The Butterfly Tree is a breathtaking Australian drama that takes its viewers on a journey of love and loss; showing how the two intertwine for a grieving father and son.
The film is the debut feature of Pricilla Cameron, who wrote and directed this coming-of-age tale, featuring the talented cast of Melissa George, Ewen Leslie, Ed Oxenbould and Sophie Lowe. The Butterfly Tree has been a decade in the making and was filmed entirely in Mount Tambourine in Queensland. The film is undeniably Australian from the scenery to the Aussie slang, and captures the rural Australian town perfectly.
Cameron’s debut tells the story of father Al (Ewen Leslie), and his son Fin (Ed Oxenbould), trying to overcome their grief after Fin’s mother passed away. Their relationship is in ruins and the beginning of the film paints a bleak picture; Al is a having an affair with one of his students (Sophie Lowe) at the community college he works at, and Fin is spending most of this time in the butterfly sanctuary that he and his mother had built. Then enters the beautiful and vibrant Evelyn (Melissa George), an ex-burlesque queen turned florist, with a love for life and a greenhouse full of secrets.
Both Fin and Al are enthralled as soon as they lay eyes on Evelyn; her soft nature and beauty appeals to both men and a part of them they thought was lost long ago. The story follows both father and son, and their journey discovering that Evelyn represents a part of themselves, and as you watch the film, one forgets that Evelyn is not just there for Al and Fin’s fantasy, but has a story of her own.
It is when Evelyn’s perfect façade comes crashing down towards the end of the film that Al and Fin realise that only the act of fixing their relationship can heal the pain caused by their loss, and not fawning over a stranger; no matter how lovely she may be.
This film is a piece of art; visually breathtaking and magical, creating a form of realism that is hard to find, where one is entertained whilst finding the characters relatable. Melissa George’s angelic features and demeanour acts as the perfect canvas to build a complex character, that gains depth as the film goes on. She provides a strong female lead, where at first you think her character’s depth doesn’t go beyond a blonde bombshell.
The Butterfly Tree is proof that Australia can produce thought-provoking and beautiful dramas like we used to, instead of the reality television that seems to be its specialty at present. Pricilla Cameron’s debut is a very personal film and resonates deeply with its audience, especially those who have lost someone close to them. Cameron has perfectly captured the constant and gnawing pain that this form of grief can manifest into. The movie resonated with me deeply, leaving me in tears, along with a feeling of hope towards its ending.

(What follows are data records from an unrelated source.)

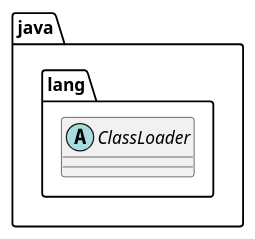
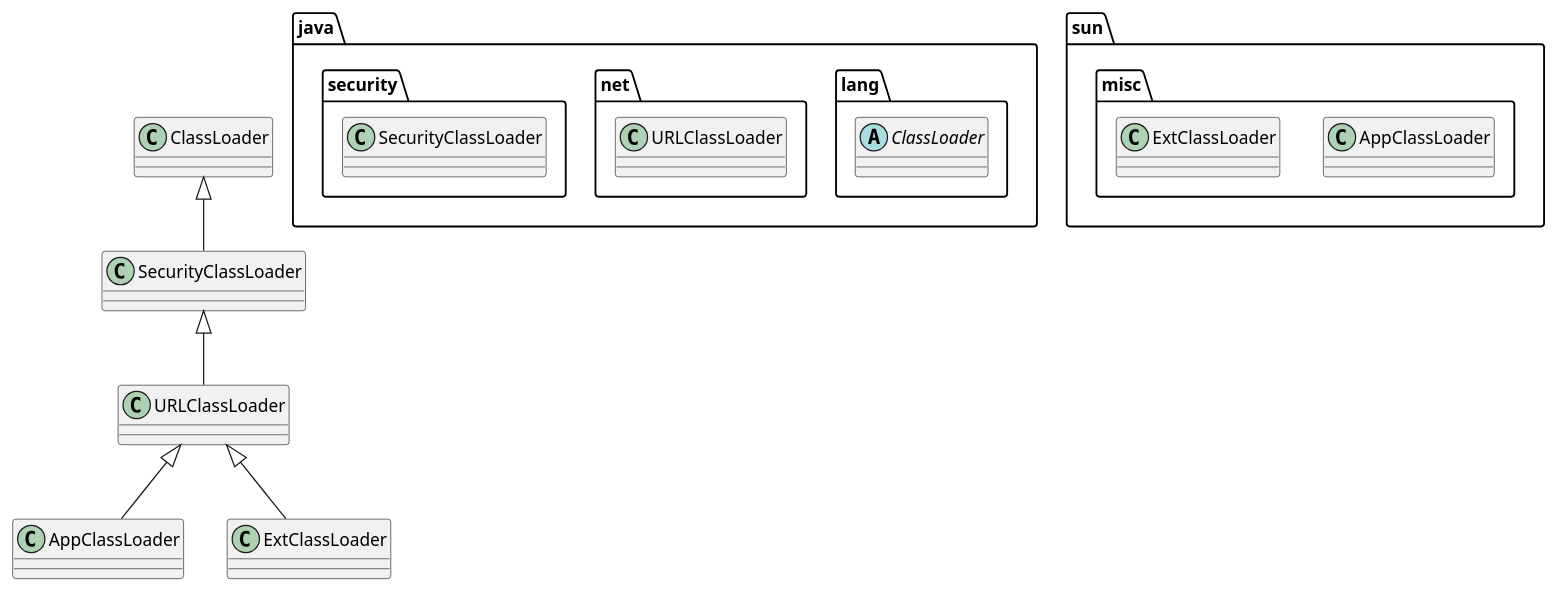
One commit to oka96/java changed the diagram in classloader/classloader.wsd. Above: the diagram before and after it, drawn with PlantUML.

Commit message:
add class diagram

```diff
--- a/classloader/classloader.wsd
+++ b/classloader/classloader.wsd
@@ -1,5 +1,19 @@
 @startuml classLoader
 package java.lang {
     abstract class ClassLoader
 }
+package sun.misc {
+    class AppClassLoader
+    class ExtClassLoader
+}
+package java.net {
+    class URLClassLoader
+}
+package java.security {
+    class SecurityClassLoader
+}
+class SecurityClassLoader extends ClassLoader
+class URLClassLoader extends SecurityClassLoader
+class AppClassLoader extends URLClassLoader
+class ExtClassLoader extends URLClassLoader
 @enduml
```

The Butterfly Tree made its debut at the 2017 Melbourne International Film Festival – check out our reviews from MIFF here.